Version difference data
· · · · ·
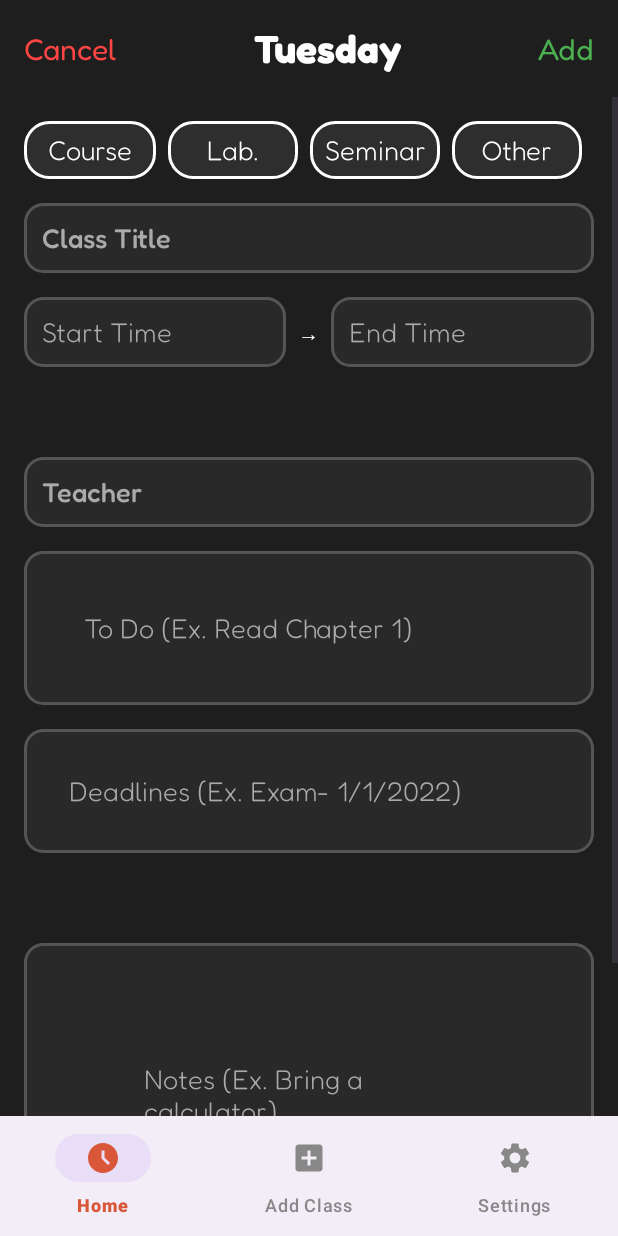
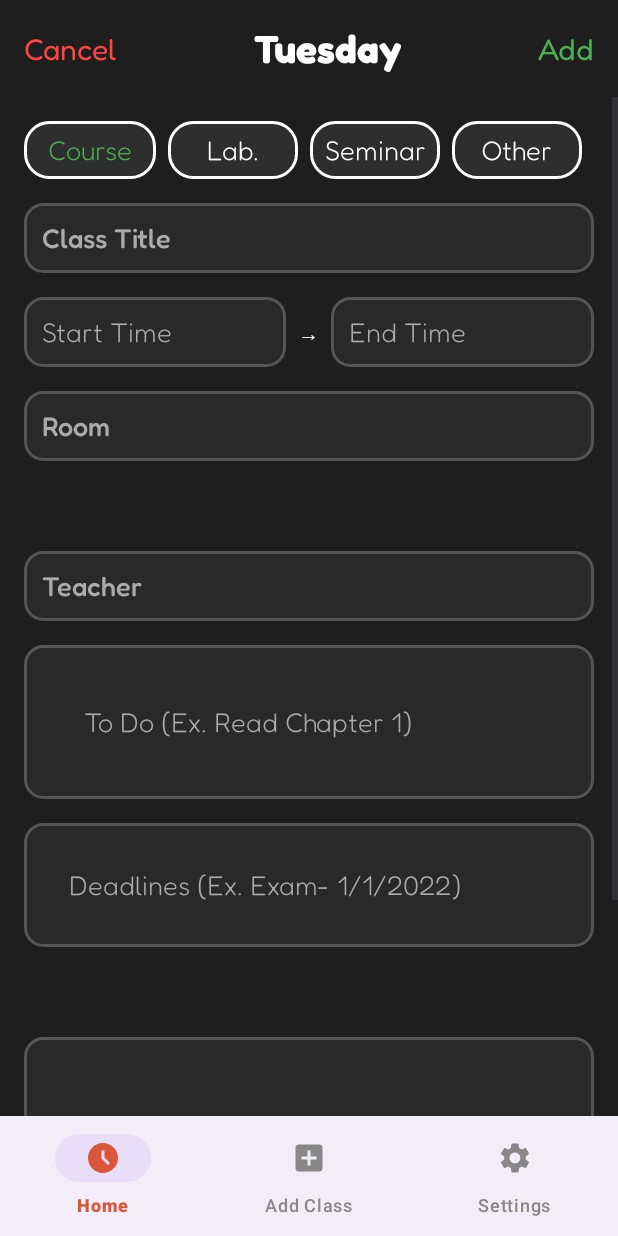
Before and after one commit to year-3-projects-cti/MDAD, an Android app: the layout activity_add_class.xml on its own in the app's theme, with its tools: preview values and no code run, on a phone screen of 412 x 824 dp. Run offline under Robolectric (Android 15) with nearby library versions, the phone set to English and light mode, and no system bars.

```diff
--- a/app/src/main/res/layout/activity_add_class.xml
+++ b/app/src/main/res/layout/activity_add_class.xml
@@ -1,4 +1,5 @@
 <?xml version="1.0" encoding="utf-8"?>
+
 <androidx.constraintlayout.widget.ConstraintLayout
     xmlns:android="http://schemas.android.com/apk/res/android"
     xmlns:app="http://schemas.android.com/apk/res-auto"
@@ -86,6 +87,7 @@
                 android:layout_marginBottom="16dp">
 
                 <TextView
+                    android:id="@+id/course_button"
                     android:layout_width="2dp"
                     android:layout_height="wrap_content"
                     android:layout_weight="1"
@@ -93,7 +95,7 @@
                     android:gravity="center"
                     android:background="@drawable/button_background"
                     android:padding="8dp"
-                    android:textColor="#FFFFFF"
+                    android:textColor="@color/green"
                     android:fontFamily="@font/fredoka_light"
                     android:textSize="18sp"
                     />
@@ -104,6 +106,7 @@
                     android:background="#1E1E1E" />
 
                 <TextView
+                    android:id="@+id/lab_button"
                     android:layout_width="0dp"
                     android:layout_height="wrap_content"
                     android:layout_weight="1"
@@ -122,6 +125,7 @@
                     android:background="#1E1E1E" />
 
                 <TextView
+                    android:id="@+id/seminar_button"
                     android:layout_width="0dp"
                     android:layout_height="wrap_content"
                     android:layout_weight="1"
@@ -139,6 +143,7 @@
                     android:background="#1E1E1E" />
 
                 <TextView
+                    android:id="@+id/other_button"
                     android:layout_width="0dp"
                     android:layout_height="wrap_content"
                     android:layout_weight="1"
@@ -174,7 +179,7 @@
                 android:layout_width="match_parent"
                 android:layout_height="wrap_content"
                 android:orientation="horizontal"
-                android:layout_marginBottom="60dp">
+                android:layout_marginBottom="16dp">
 
                 <EditText
                     android:id="@+id/start_time"
@@ -211,6 +216,20 @@
                     android:fontFamily="@font/fredoka_light"
                     android:textSize="18sp"/>
             </LinearLayout>
+
+            <EditText
+                android:id="@+id/room_input"
+                android:layout_width="match_parent"
+                android:layout_height="wrap_content"
+                android:hint="Room"
+                android:background="@drawable/edittext_background"
+                android:padding="12dp"
+                android:textColor="#FFFFFF"
+                android:textColorHint="#AAAAAA"
+                android:layout_marginBottom="60dp"
+                android:fontFamily="@font/fredoka_medium"
+                android:textSize="18sp"
+                />
 
             <!-- Teacher Card -->
             <EditText
@@ -256,14 +275,14 @@
                 android:id="@+id/notes_input"
                 android:layout_width="match_parent"
                 android:layout_height="wrap_content"
+                android:layout_marginBottom="16dp"
+                android:background="@drawable/edittext_background"
+                android:fontFamily="@font/fredoka_light"
                 android:hint="Notes (Ex. Bring a calculator)"
-                android:background="@drawable/edittext_background"
                 android:padding="80dp"
                 android:textColor="#FFFFFF"
                 android:textColorHint="#AAAAAA"
-                android:layout_marginBottom="16dp"
-                android:fontFamily="@font/fredoka_light"
-                android:textSize="18sp"/>
+                android:textSize="18sp" />
         </LinearLayout>
     </ScrollView>
 
```
Also changed, not shown: app/src/main/java/com/example/taskit/AddClassActivity.kt (+50 -6 lines), app/src/main/java/com/example/taskit/ClassActivity.kt (+17 -6 lines), app/src/main/java/com/example/taskit/MainActivity.kt (+34 -13 lines), app/src/main/java/com/example/taskit/database/entities/ClassEntity.kt (+7 -3 lines), app/src/main/java/com/example/taskit/database/viewmodel/ClassViewModel.kt (+4 -3 lines), app/src/main/res/layout/activity_class.xml (+3 -9 lines).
· · · · ·
▶ About this exercise
Determine how many lines in the records include the string "font". Only that number should be given.

▶ Answer to this task
5